**ENTRIES SHOWN:**
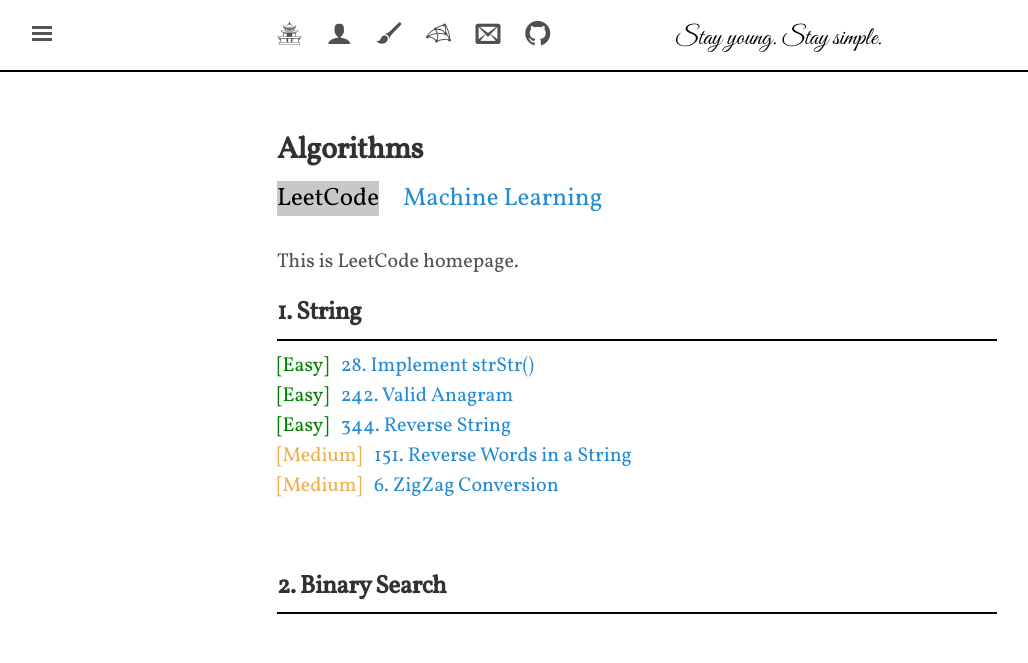
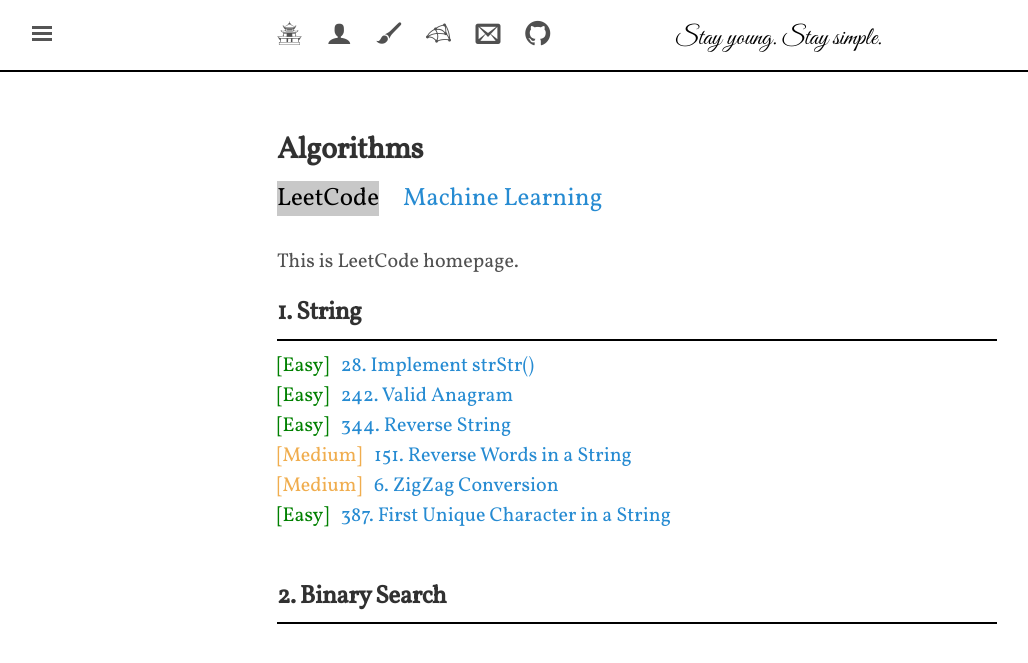
Before and after one commit to shevapato2008/myBlog, a Jekyll site: the page built from algorithms/leetcode/index.md, in a window 1280 px wide. Shown: the top 663 px of the page, without its empty margins (3-1031 px from the left). Built offline with Jekyll 4.4.1, drawn with Linux system fonts in a browser that asks for light colours; some web fonts are replaced.

Commit message:
Updated.

```diff
--- a/algorithms/leetcode/index.md
+++ b/algorithms/leetcode/index.md
@@ -13,7 +13,7 @@
 <span style="color:green;">[Easy]</span> &nbsp; [344. Reverse String]({{site.baseurl}}/algorithms/leetcode/344 "344. Reverse String")<br>
 <span style="color:#F0AD4E;">[Medium]</span> &nbsp; [151. Reverse Words in a String]({{site.baseurl}}/algorithms/leetcode/151 "151. Reverse Words in a String")<br>
 <span style="color:#F0AD4E;">[Medium]</span> &nbsp; [6. ZigZag Conversion]({{site.baseurl}}/algorithms/leetcode/6 "6. ZigZag Conversion")<br>
-
+<span style="color:green;">[Easy]</span> &nbsp; [387. First Unique Character in a String]({{site.baseurl}}/algorithms/leetcode/387 "387. First Unique Character in a String")<br>
 <br>
 
 ## 2. Binary Search
```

**WHAT IS BEING ASKED:**
Would you restate the records above word for word and exclude the pictures?

**YOUR SOLUTION:**
Before and after one commit to shevapato2008/myBlog, a Jekyll site: the page built from algorithms/leetcode/index.md, in a window 1280 px wide. Shown: the top 663 px of the page, without its empty margins (3-1031 px from the left). Built offline with Jekyll 4.4.1, drawn with Linux system fonts in a browser that asks for light colours; some web fonts are replaced.

Commit message:
Updated.

```diff
--- a/algorithms/leetcode/index.md
+++ b/algorithms/leetcode/index.md
@@ -13,7 +13,7 @@
 <span style="color:green;">[Easy]</span> &nbsp; [344. Reverse String]({{site.baseurl}}/algorithms/leetcode/344 "344. Reverse String")<br>
 <span style="color:#F0AD4E;">[Medium]</span> &nbsp; [151. Reverse Words in a String]({{site.baseurl}}/algorithms/leetcode/151 "151. Reverse Words in a String")<br>
 <span style="color:#F0AD4E;">[Medium]</span> &nbsp; [6. ZigZag Conversion]({{site.baseurl}}/algorithms/leetcode/6 "6. ZigZag Conversion")<br>
-
+<span style="color:green;">[Easy]</span> &nbsp; [387. First Unique Character in a String]({{site.baseurl}}/algorithms/leetcode/387 "387. First Unique Character in a String")<br>
 <br>
 
 ## 2. Binary Search
```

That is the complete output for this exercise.